Annual growth rates: aging, literates, and total population
An interesting tidbit in the latest Status of Global Mission – the annual growth rate of adults (those over 15) is 1.57%, vs. the annual population growth rate of 1.19%. The differences in these two speeds indicates the aging of the world: it is driven by the low birth rates and slowing birth rates in much of the world.
But far more interesting: literate adults is growing from 76.7% to 83.4%. Do the math, and this equates to growth from 3.2 billion literates to 4.5 billion literates. That’s an annual growth rate of 2.1% – almost double the annual population growth rate (not quite double the adult AGR). The world is becoming more literate.
Subtracting the literate adults from the total adult population, and we find that the number of illiterate adults dropped from 0.99 billion in 2000 to 0.911 billion today, declining at -0.56% per annum.
The bottom line is this: the world is becoming increasingly more literate – but there are still nearly a billion illiterate adults. Most of these will be among the less-reached peoples. (And these numbers do not include those under 15, many of whom are illiterate among the unreached, nor the “functionally illiterate,” nor those who are only literate in a language lacking a Bible translation.)
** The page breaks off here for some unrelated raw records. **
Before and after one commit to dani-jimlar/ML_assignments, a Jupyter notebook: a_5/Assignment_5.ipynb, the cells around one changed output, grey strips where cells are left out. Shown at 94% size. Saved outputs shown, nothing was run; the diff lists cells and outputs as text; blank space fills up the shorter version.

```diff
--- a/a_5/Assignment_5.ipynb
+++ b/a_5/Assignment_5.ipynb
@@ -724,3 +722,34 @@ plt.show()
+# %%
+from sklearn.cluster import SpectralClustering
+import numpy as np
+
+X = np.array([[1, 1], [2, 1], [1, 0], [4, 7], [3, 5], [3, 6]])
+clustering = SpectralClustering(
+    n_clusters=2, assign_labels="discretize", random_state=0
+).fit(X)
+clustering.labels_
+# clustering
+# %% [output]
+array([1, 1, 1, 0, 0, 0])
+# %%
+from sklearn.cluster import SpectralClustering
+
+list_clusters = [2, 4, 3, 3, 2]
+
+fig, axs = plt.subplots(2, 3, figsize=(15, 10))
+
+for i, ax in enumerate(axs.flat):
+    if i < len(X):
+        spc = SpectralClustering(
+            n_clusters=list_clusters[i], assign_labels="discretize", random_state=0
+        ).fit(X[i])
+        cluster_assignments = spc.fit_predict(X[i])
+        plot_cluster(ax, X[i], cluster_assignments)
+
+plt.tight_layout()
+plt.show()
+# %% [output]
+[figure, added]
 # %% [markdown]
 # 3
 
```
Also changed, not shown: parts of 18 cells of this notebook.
Orality strategies will be key for at least the rest of this century!